Records drawn from a dataset:
##############################

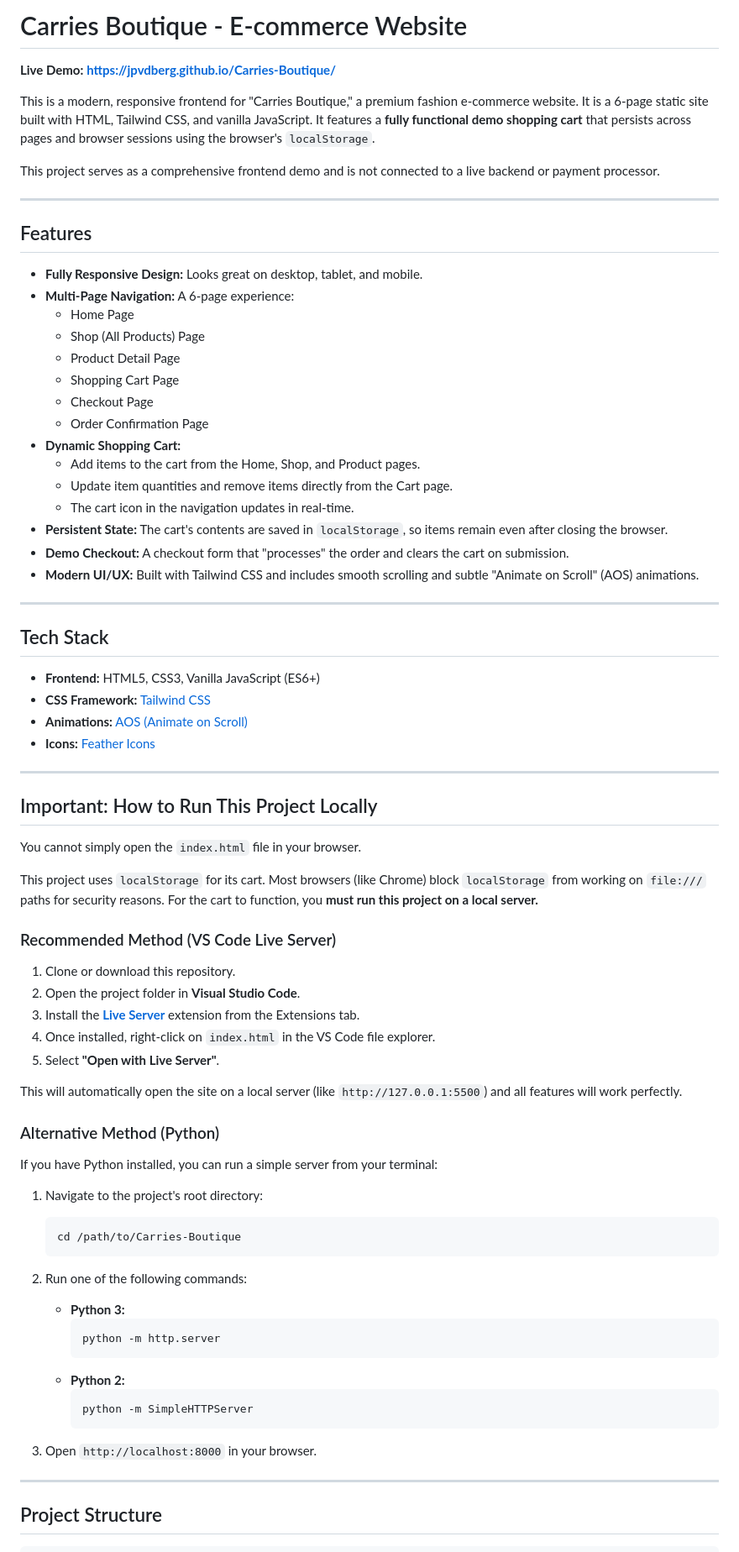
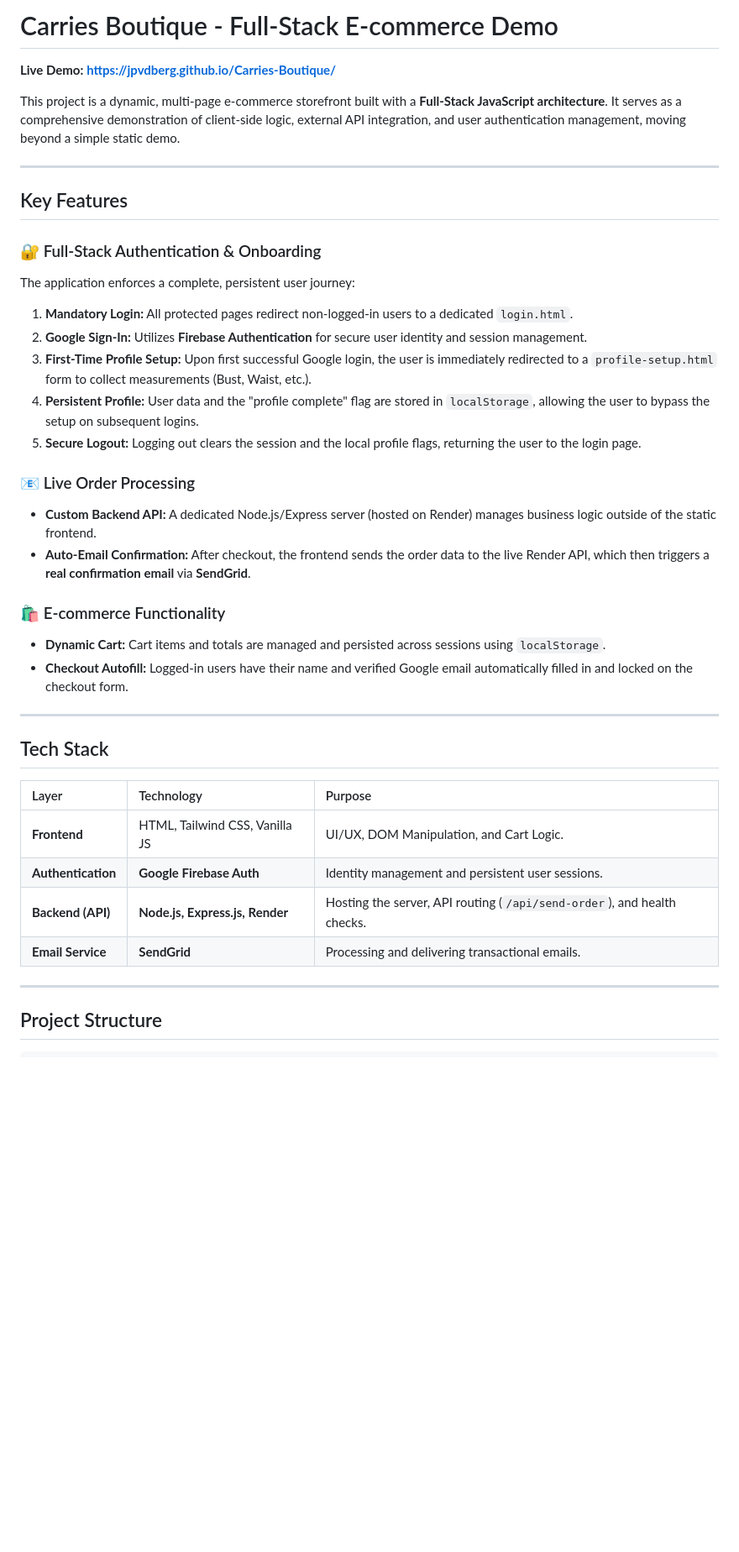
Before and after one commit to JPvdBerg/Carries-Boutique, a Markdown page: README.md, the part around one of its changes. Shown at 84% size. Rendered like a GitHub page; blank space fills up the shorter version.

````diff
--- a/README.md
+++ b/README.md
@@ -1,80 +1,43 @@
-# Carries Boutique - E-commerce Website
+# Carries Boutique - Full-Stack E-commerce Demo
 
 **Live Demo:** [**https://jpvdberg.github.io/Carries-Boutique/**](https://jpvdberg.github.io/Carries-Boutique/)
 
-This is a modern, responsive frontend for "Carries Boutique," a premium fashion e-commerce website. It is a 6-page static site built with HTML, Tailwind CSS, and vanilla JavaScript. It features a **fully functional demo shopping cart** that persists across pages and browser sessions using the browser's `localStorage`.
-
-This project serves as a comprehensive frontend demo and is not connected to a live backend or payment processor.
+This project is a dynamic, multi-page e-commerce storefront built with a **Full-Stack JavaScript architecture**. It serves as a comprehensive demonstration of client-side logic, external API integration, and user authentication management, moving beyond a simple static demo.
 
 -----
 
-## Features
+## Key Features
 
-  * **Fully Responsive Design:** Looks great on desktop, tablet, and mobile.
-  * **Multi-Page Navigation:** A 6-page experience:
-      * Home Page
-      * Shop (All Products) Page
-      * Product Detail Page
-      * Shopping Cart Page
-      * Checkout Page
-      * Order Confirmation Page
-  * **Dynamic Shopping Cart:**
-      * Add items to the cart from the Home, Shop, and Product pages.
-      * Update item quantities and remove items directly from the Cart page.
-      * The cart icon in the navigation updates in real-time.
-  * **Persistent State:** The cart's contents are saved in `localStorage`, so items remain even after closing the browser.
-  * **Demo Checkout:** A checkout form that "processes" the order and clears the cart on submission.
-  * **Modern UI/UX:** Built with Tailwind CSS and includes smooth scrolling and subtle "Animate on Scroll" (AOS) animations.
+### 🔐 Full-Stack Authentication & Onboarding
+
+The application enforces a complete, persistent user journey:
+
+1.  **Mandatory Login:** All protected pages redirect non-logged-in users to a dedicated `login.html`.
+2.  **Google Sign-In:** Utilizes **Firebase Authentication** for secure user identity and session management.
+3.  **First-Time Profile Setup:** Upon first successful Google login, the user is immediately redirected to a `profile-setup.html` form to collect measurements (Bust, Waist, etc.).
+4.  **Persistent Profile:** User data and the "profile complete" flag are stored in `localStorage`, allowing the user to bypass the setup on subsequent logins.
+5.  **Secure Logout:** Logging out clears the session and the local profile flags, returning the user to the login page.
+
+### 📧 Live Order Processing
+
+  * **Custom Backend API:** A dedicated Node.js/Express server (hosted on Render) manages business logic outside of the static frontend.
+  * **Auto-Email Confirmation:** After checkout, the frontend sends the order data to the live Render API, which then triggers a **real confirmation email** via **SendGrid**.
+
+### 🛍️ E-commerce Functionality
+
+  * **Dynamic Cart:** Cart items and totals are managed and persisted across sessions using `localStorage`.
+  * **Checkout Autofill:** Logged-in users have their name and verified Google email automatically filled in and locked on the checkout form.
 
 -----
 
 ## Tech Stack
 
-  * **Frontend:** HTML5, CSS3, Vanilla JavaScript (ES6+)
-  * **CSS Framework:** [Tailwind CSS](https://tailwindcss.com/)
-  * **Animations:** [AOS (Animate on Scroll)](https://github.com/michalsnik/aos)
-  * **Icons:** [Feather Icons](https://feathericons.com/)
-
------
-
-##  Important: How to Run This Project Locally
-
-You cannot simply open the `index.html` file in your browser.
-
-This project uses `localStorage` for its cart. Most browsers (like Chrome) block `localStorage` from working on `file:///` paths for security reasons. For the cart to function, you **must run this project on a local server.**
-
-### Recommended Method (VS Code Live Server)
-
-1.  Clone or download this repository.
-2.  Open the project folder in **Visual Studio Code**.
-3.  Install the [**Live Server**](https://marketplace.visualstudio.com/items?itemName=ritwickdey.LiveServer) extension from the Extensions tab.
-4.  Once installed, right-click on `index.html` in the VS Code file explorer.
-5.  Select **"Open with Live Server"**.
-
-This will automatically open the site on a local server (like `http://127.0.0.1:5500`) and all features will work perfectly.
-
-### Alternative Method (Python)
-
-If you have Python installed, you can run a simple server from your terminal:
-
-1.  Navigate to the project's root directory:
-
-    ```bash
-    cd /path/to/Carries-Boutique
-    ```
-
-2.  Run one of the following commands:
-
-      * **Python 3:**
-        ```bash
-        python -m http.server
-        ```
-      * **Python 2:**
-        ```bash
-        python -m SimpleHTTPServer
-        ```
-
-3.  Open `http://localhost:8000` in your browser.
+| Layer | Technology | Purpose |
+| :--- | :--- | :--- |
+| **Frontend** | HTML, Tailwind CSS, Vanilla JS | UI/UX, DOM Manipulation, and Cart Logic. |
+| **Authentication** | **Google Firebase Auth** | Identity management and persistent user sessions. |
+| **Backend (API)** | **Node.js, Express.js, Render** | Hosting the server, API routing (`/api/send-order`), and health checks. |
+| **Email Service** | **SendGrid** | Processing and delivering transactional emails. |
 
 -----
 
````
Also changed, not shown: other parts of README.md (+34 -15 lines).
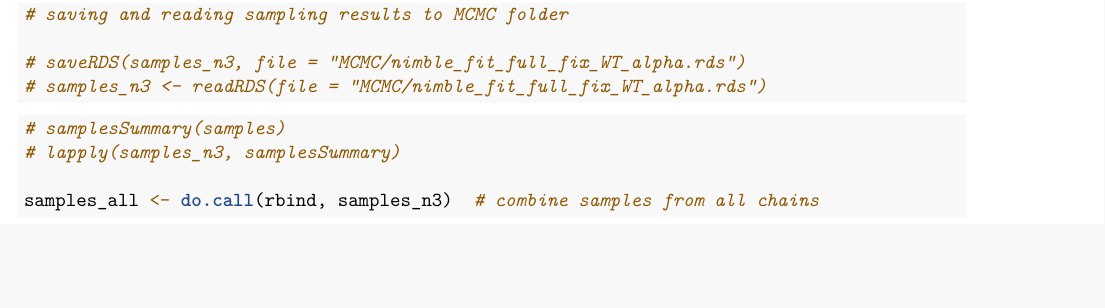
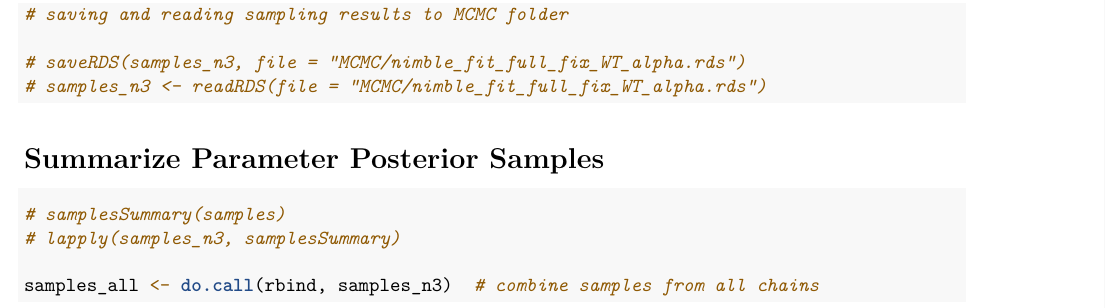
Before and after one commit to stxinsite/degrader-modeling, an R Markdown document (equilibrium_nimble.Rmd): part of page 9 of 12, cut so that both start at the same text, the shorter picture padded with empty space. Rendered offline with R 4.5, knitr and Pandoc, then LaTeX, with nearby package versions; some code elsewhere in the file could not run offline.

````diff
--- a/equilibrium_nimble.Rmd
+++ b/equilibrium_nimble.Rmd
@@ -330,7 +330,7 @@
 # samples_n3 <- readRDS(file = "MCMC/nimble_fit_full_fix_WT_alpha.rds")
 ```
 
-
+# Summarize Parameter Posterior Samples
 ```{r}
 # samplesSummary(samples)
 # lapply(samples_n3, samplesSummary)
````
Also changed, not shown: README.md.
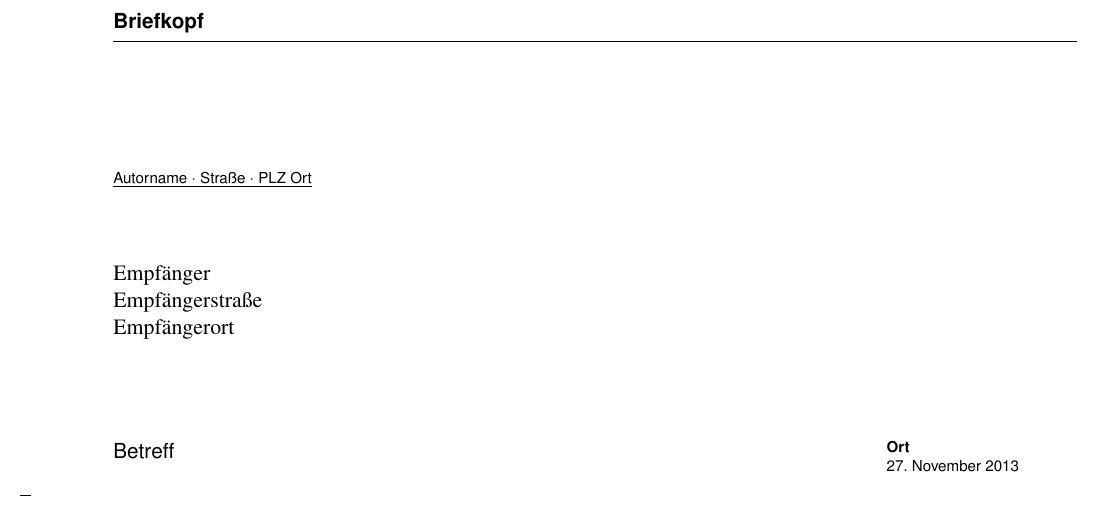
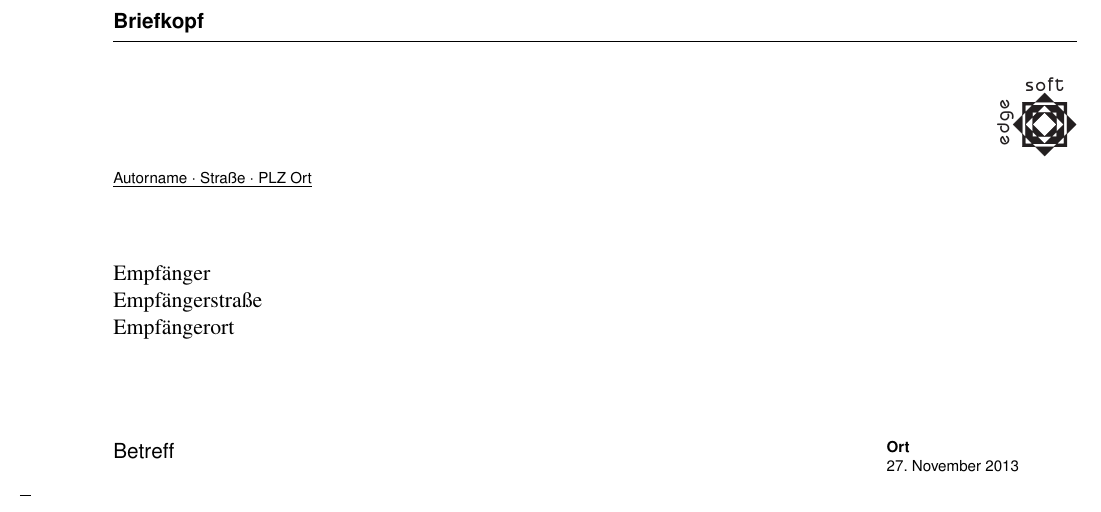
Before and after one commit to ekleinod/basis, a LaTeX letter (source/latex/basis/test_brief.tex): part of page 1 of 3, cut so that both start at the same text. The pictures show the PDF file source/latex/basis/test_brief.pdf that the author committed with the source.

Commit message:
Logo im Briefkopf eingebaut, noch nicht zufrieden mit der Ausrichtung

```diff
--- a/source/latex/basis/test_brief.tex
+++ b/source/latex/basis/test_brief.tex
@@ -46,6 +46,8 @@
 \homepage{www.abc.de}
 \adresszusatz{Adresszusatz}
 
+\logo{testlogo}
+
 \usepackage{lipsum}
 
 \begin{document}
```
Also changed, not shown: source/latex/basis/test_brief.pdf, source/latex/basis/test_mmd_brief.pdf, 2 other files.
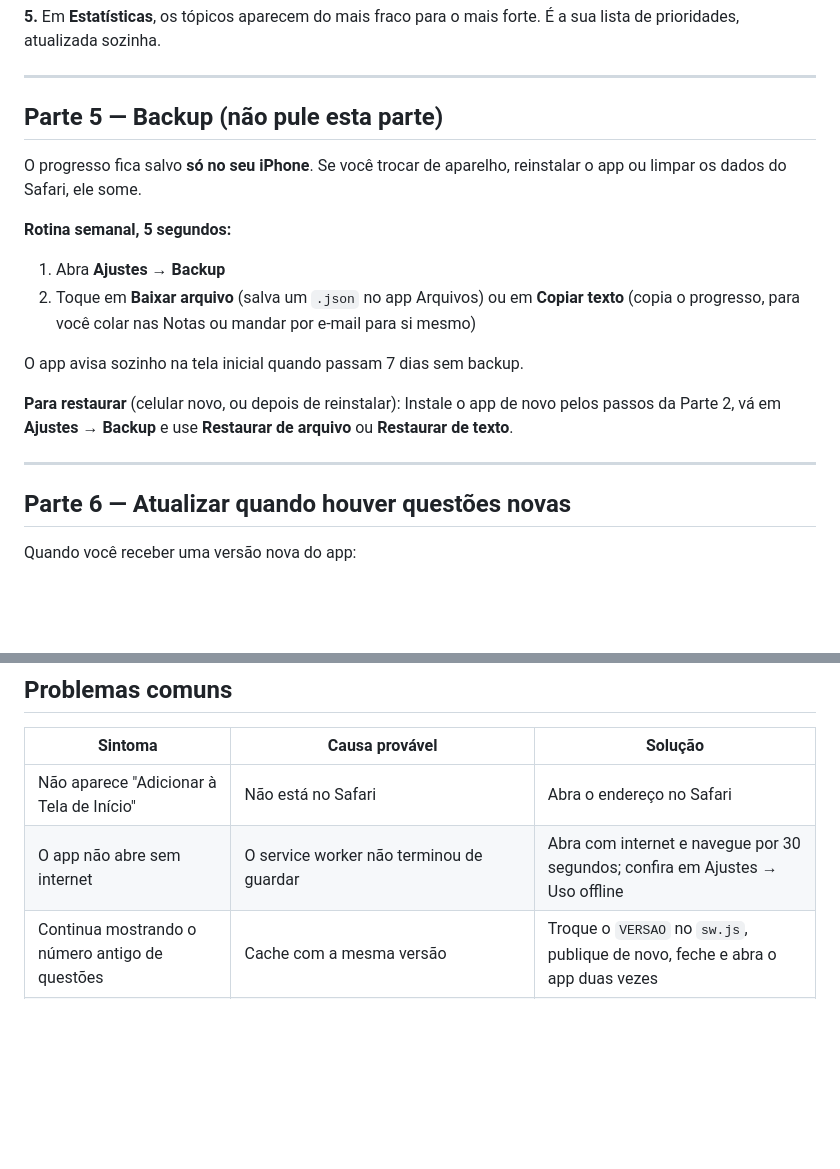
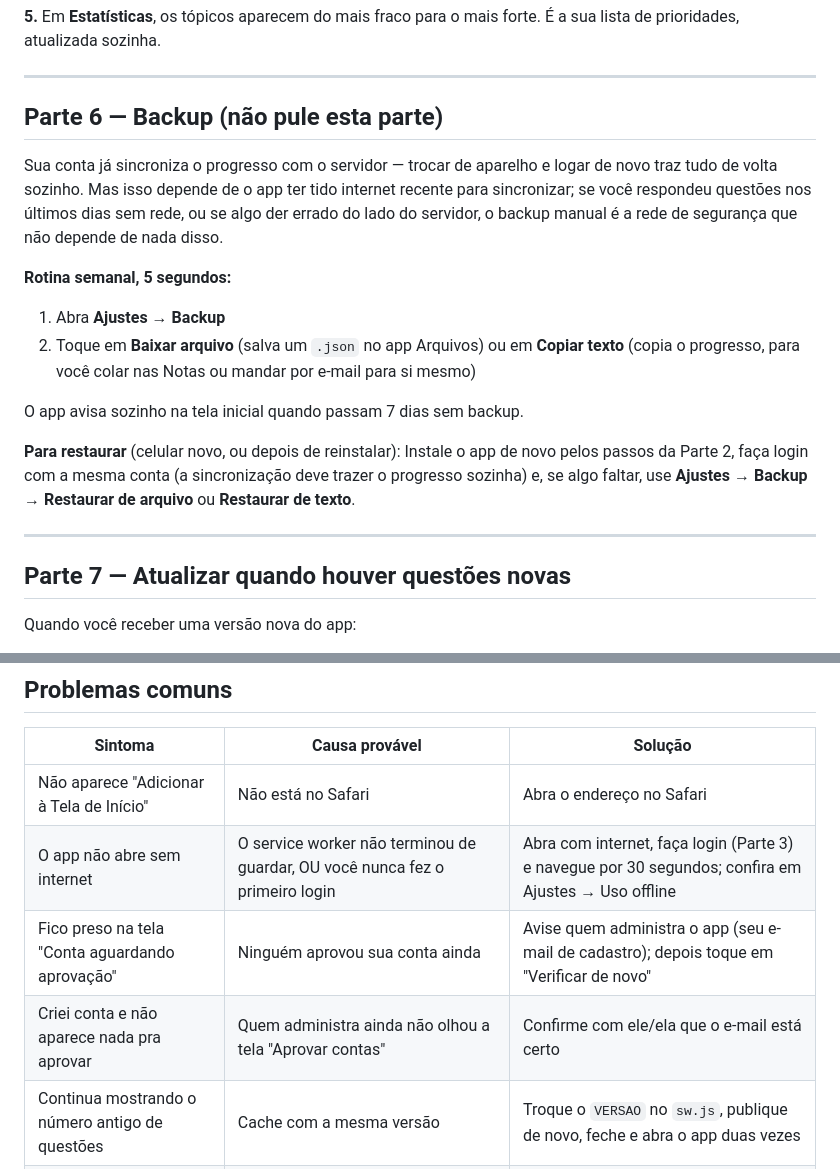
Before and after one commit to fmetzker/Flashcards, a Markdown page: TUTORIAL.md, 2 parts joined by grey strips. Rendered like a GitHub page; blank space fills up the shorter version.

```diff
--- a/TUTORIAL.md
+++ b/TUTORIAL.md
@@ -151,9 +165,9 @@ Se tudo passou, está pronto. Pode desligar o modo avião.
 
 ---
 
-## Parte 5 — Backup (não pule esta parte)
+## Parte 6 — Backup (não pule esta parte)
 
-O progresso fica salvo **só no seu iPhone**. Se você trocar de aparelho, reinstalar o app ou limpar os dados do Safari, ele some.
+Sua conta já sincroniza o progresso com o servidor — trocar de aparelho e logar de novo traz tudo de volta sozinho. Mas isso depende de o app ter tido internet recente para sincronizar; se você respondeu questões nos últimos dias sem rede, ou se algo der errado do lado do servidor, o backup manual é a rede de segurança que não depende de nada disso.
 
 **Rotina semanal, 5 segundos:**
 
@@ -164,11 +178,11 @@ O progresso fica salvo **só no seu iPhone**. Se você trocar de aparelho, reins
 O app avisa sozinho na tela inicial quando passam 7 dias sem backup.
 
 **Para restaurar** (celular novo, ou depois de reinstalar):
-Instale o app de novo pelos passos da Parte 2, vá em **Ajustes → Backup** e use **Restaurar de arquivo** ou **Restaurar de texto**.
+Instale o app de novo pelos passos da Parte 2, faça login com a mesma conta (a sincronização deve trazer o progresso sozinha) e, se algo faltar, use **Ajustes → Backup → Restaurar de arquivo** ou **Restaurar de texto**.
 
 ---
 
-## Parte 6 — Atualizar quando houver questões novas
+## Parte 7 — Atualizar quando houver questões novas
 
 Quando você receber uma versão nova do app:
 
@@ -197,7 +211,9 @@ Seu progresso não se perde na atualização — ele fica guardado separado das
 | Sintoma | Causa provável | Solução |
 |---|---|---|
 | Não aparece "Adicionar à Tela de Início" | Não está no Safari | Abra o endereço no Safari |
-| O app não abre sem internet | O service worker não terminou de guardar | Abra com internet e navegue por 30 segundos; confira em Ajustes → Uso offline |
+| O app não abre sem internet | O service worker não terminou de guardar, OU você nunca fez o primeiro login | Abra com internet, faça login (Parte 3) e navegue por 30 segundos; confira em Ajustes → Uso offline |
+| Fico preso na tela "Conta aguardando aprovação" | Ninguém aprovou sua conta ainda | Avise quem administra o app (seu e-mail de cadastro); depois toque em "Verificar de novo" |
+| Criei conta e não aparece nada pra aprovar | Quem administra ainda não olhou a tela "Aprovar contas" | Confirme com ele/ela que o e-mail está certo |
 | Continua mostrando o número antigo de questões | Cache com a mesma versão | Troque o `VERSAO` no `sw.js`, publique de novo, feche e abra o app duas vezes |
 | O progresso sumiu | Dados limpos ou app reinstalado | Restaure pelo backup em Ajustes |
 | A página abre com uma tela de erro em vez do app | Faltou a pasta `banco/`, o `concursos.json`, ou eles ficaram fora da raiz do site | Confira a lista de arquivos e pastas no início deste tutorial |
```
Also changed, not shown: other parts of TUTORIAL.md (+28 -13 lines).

##############################

ACTIVITY => Report how many lines above hold "README", number only.

RESULT => 5